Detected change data
************

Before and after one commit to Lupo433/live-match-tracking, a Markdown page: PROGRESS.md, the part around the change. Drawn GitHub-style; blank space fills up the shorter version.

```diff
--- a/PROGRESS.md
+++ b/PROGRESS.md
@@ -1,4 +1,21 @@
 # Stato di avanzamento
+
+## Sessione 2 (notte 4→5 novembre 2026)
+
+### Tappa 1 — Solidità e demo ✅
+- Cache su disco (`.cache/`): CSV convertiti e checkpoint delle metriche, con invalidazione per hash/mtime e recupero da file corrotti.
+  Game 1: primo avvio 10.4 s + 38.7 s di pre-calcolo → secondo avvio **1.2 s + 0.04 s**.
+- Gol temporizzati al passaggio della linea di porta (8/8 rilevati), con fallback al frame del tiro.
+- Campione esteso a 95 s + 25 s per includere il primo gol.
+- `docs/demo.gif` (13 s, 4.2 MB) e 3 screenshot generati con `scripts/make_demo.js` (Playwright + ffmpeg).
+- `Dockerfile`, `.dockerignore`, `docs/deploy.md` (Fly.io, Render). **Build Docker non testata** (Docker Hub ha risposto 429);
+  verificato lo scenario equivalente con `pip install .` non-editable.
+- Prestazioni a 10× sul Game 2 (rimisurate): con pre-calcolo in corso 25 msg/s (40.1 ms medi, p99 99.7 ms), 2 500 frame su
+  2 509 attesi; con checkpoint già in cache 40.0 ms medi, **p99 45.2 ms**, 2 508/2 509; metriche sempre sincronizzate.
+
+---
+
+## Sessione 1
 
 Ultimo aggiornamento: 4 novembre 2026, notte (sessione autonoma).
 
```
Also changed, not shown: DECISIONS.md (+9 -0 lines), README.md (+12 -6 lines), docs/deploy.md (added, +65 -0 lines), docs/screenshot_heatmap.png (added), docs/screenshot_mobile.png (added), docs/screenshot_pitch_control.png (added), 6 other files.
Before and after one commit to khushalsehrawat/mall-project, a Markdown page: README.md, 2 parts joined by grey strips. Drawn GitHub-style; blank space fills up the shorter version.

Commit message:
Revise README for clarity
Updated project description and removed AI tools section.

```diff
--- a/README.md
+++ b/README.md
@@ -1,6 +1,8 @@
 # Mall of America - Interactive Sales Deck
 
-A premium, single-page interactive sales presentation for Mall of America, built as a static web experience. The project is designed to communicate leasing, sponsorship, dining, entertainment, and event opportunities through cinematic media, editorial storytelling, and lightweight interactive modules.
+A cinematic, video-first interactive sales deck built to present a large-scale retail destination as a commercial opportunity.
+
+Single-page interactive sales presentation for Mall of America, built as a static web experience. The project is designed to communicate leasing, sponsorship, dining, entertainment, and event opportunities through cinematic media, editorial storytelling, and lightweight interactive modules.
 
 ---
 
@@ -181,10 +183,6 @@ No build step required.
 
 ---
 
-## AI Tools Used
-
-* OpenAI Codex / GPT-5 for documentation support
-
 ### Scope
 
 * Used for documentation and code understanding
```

************

• _Task details_
The full set of entries above has to be restated exactly.

• _Solution to this task_
Before and after one commit to Lupo433/live-match-tracking, a Markdown page: PROGRESS.md, the part around the change. Drawn GitHub-style; blank space fills up the shorter version.

```diff
--- a/PROGRESS.md
+++ b/PROGRESS.md
@@ -1,4 +1,21 @@
 # Stato di avanzamento
+
+## Sessione 2 (notte 4→5 novembre 2026)
+
+### Tappa 1 — Solidità e demo ✅
+- Cache su disco (`.cache/`): CSV convertiti e checkpoint delle metriche, con invalidazione per hash/mtime e recupero da file corrotti.
+  Game 1: primo avvio 10.4 s + 38.7 s di pre-calcolo → secondo avvio **1.2 s + 0.04 s**.
+- Gol temporizzati al passaggio della linea di porta (8/8 rilevati), con fallback al frame del tiro.
+- Campione esteso a 95 s + 25 s per includere il primo gol.
+- `docs/demo.gif` (13 s, 4.2 MB) e 3 screenshot generati con `scripts/make_demo.js` (Playwright + ffmpeg).
+- `Dockerfile`, `.dockerignore`, `docs/deploy.md` (Fly.io, Render). **Build Docker non testata** (Docker Hub ha risposto 429);
+  verificato lo scenario equivalente con `pip install .` non-editable.
+- Prestazioni a 10× sul Game 2 (rimisurate): con pre-calcolo in corso 25 msg/s (40.1 ms medi, p99 99.7 ms), 2 500 frame su
+  2 509 attesi; con checkpoint già in cache 40.0 ms medi, **p99 45.2 ms**, 2 508/2 509; metriche sempre sincronizzate.
+
+---
+
+## Sessione 1
 
 Ultimo aggiornamento: 4 novembre 2026, notte (sessione autonoma).
 
```
Also changed, not shown: DECISIONS.md (+9 -0 lines), README.md (+12 -6 lines), docs/deploy.md (added, +65 -0 lines), docs/screenshot_heatmap.png (added), docs/screenshot_mobile.png (added), docs/screenshot_pitch_control.png (added), 6 other files.
Before and after one commit to khushalsehrawat/mall-project, a Markdown page: README.md, 2 parts joined by grey strips. Drawn GitHub-style; blank space fills up the shorter version.

Commit message:
Revise README for clarity
Updated project description and removed AI tools section.

```diff
--- a/README.md
+++ b/README.md
@@ -1,6 +1,8 @@
 # Mall of America - Interactive Sales Deck
 
-A premium, single-page interactive sales presentation for Mall of America, built as a static web experience. The project is designed to communicate leasing, sponsorship, dining, entertainment, and event opportunities through cinematic media, editorial storytelling, and lightweight interactive modules.
+A cinematic, video-first interactive sales deck built to present a large-scale retail destination as a commercial opportunity.
+
+Single-page interactive sales presentation for Mall of America, built as a static web experience. The project is designed to communicate leasing, sponsorship, dining, entertainment, and event opportunities through cinematic media, editorial storytelling, and lightweight interactive modules.
 
 ---
 
@@ -181,10 +183,6 @@ No build step required.
 
 ---
 
-## AI Tools Used
-
-* OpenAI Codex / GPT-5 for documentation support
-
 ### Scope
 
 * Used for documentation and code understanding
```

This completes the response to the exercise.